Vancouver’s coffee culture has seen a recent shift with the introduction of Third Wave. This sparked new coffee boutiques and artisan flavours that elevated everyone’s taste for higher quality coffee. These local coffee brands sell their beans through their cafes and only a handful offer online purchase. To enjoy the variety of flavours at home means the customer has to drive across the city to buy their beans.

Solution

Form a partnership with local coffee brands to promote and sell their beans online.

Before I built the Shopify powered website and stocked up on bags of coffee beans, I conducted countless of user interviews to get a better picture of my target market. The questions were simple:

  1. Do you make coffee at home?
  2. If not, where do you buy coffee?
  3. When do you usually drink coffee?
  4. What coffee brands do you drink?
  5. How much money do you spend on coffee?

This data informed Spout's user persona whom I used as a guide when designing the brand and website.

My initial goal was to launch the service as early as possible while using lean business principle and UX processes. The brand was established within a week. I spent most of my time designing the logo using only pencil and paper and Google Docs for typography, voice and tone. The week after that I continued building the document which eventually became a low fidelity style guide for the website.

Spout typography drafted in Google Docs

Spout typography drafted in Google Docs

There are several famous e-commerce platforms for small sized businesses so I had to conduct a competitive analysis. Shopify came out on top given the variety of templates it offers plus its integration with other third party services. From then on it was just a matter of picking the right template and tweaking it to match the brand.

Outcome

  1. Concept to delivery within a month – GetSpout.ca
  2. Tested knowledge of Lean UX principles
  3. Deeper understanding of the coffee industry in Vancouver
  4. Learned how to start a small online business

 

Current Situation

Establishing the brand and getting the website up were only a third of the battle. I needed to get more products on the website and unfortunately I wasn't affiliated with any of the local coffee brands so I had to find my initial connection, which I did through Timbertrain Coffee.

Currently, I only have two products from the same brand. I need more variety before going to market so the website quickly became a proof of concept when reaching out to other coffee vendors. So far it has received a lot of positive feedback and now I have to continue creating new business relationships to get more products before I start driving traffic to the site.

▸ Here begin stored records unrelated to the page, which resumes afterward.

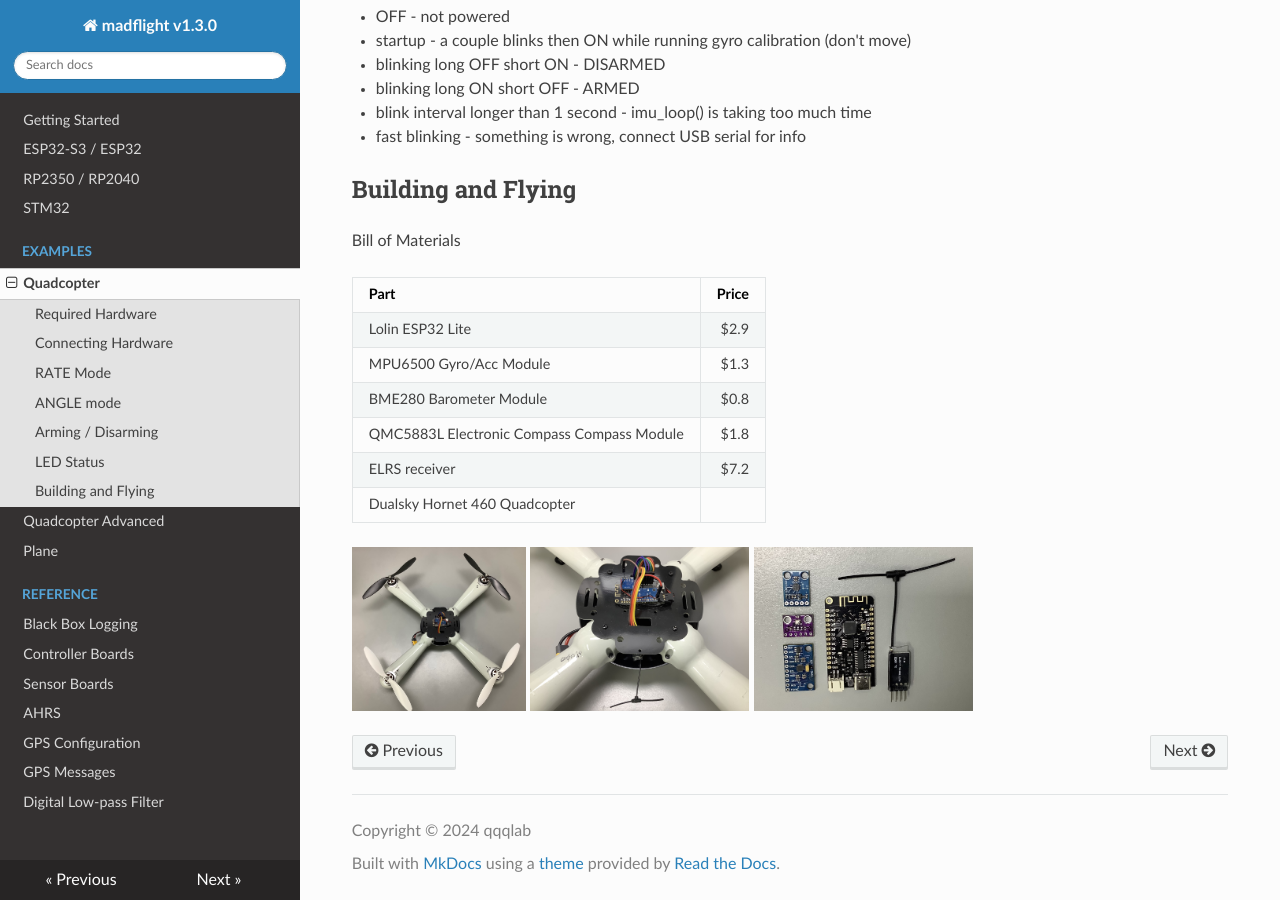
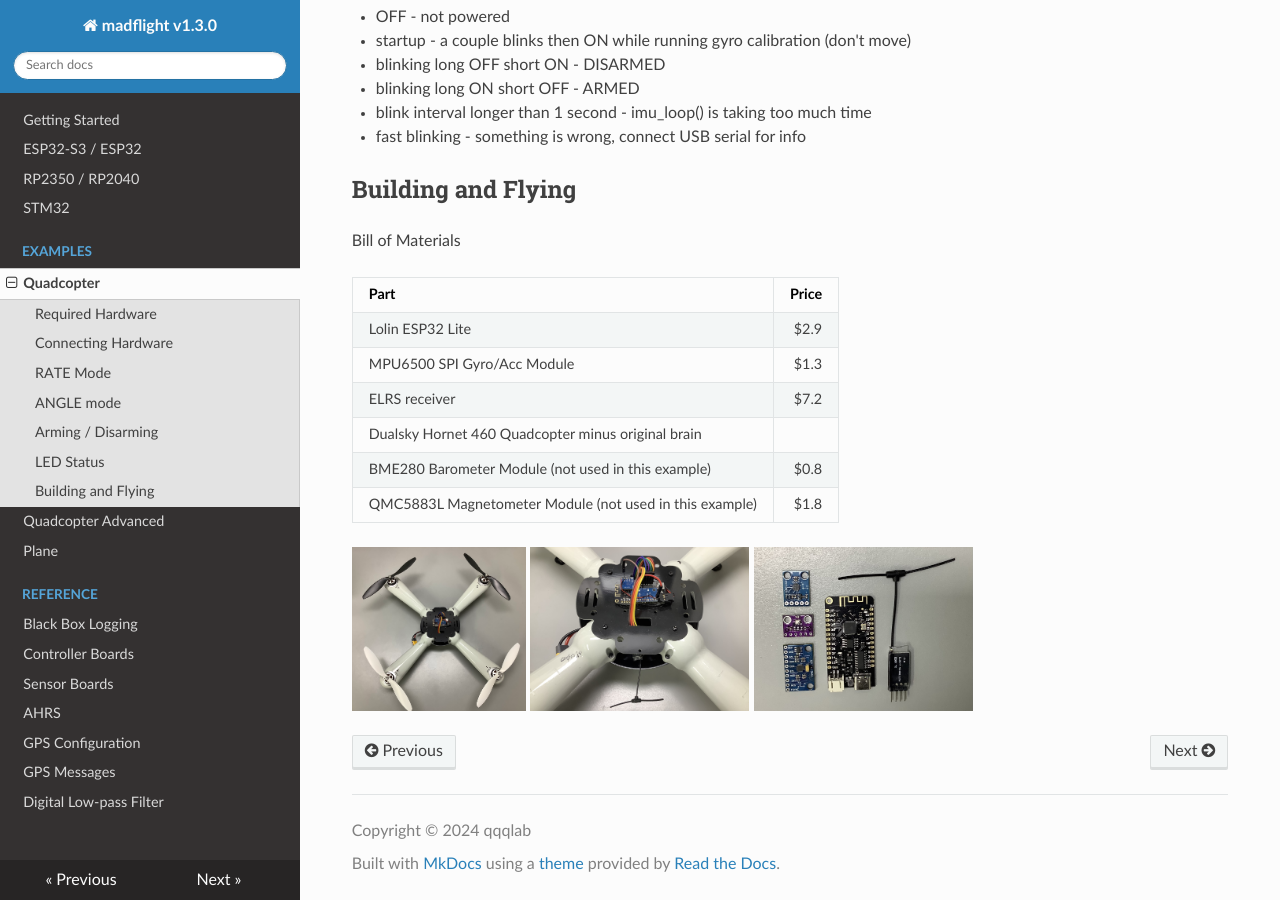
Before and after one commit to qqqlab/madflight-docs, an MkDocs documentation site: the page built from docs/Example-Quadcopter.md, in a window 1280 px wide and 900 px high, scrolled down 1173 px. Built offline with MkDocs 1.6.1, drawn with Linux system fonts in a browser that asks for light colours; nearby versions of some CDN libraries.

Commit message:
Update Example-Quadcopter.md

```diff
--- a/docs/Example-Quadcopter.md
+++ b/docs/Example-Quadcopter.md
@@ -58,10 +58,10 @@ Bill of Materials
 |Part|Price|
 |-|-:|
 Lolin ESP32 Lite | $2.9
-MPU6500 Gyro/Acc Module | $1.3
-BME280 Barometer Module | $0.8
-QMC5883L Electronic Compass Compass Module | $1.8
+MPU6500 SPI Gyro/Acc Module | $1.3
 ELRS receiver | $7.2
-Dualsky Hornet 460 Quadcopter
+Dualsky Hornet 460 Quadcopter minus original brain
+BME280 Barometer Module (not used in this example) | $0.8
+QMC5883L Magnetometer Module (not used in this example) | $1.8
 
 <img src="../img/ex-q1.jpg" width="19.9%" /> <img src="../img/ex-q2.jpg" width="25%" /> <img src="../img/ex-q3.jpg" width="25%" />
```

I’ve been busy at work and also started teaching recently so I’ve slowed down my progress with Spout. 😞